What is needed » Look through the records, and whenever a line includes the word "skills", copy it.

Records for the task »
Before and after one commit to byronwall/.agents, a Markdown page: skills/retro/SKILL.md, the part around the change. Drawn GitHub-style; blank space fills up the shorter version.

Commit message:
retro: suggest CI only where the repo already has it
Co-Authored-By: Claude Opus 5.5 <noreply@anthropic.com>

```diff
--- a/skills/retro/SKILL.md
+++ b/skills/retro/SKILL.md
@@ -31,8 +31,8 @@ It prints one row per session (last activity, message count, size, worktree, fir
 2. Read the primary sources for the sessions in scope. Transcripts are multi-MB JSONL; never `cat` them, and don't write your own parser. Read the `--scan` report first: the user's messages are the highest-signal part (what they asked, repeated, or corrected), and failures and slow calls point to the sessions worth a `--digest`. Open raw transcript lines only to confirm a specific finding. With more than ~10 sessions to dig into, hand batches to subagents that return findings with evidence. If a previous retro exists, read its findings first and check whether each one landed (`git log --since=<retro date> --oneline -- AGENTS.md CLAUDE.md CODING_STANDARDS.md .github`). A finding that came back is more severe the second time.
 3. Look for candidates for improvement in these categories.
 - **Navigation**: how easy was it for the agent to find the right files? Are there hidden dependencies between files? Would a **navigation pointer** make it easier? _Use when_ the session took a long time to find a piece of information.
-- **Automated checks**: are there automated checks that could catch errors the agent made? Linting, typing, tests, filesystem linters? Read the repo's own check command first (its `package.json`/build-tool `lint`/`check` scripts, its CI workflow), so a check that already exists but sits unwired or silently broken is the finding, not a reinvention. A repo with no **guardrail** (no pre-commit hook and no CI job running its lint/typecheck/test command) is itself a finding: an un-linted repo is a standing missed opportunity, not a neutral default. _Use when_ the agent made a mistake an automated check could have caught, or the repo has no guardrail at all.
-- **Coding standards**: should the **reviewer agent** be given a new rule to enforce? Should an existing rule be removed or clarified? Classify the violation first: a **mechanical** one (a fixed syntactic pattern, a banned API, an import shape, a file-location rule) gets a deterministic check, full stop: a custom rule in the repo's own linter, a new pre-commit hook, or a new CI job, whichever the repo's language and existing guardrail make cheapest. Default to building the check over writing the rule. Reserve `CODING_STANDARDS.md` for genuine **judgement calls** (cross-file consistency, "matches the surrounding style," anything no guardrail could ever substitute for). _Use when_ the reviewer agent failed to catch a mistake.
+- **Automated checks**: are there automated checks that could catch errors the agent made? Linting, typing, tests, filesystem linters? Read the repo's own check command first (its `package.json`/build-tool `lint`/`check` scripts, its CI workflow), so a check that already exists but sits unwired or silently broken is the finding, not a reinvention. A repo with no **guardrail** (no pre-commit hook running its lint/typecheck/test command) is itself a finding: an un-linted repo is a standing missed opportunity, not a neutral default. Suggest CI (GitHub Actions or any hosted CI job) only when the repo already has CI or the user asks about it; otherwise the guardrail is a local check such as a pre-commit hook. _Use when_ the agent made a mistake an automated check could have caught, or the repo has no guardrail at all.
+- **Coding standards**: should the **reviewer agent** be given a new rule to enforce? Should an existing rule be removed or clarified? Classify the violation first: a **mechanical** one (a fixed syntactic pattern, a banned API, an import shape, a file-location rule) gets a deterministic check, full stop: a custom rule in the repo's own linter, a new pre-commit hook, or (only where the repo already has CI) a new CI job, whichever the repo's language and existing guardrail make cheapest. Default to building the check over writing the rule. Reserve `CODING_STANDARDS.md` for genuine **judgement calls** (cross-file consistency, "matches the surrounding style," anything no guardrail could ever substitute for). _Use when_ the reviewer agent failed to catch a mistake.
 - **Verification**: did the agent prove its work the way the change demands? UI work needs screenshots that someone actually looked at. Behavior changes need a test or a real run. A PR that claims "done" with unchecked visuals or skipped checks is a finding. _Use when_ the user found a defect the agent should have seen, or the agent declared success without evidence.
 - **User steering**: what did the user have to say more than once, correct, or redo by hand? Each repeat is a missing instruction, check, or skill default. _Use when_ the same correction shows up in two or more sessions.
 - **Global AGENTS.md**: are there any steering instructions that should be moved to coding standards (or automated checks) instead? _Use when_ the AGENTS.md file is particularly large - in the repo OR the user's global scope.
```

Exercise solution »
Before and after one commit to byronwall/.agents, a Markdown page: skills/retro/SKILL.md, the part around the change. Drawn GitHub-style; blank space fills up the shorter version.
--- a/skills/retro/SKILL.md
+++ b/skills/retro/SKILL.md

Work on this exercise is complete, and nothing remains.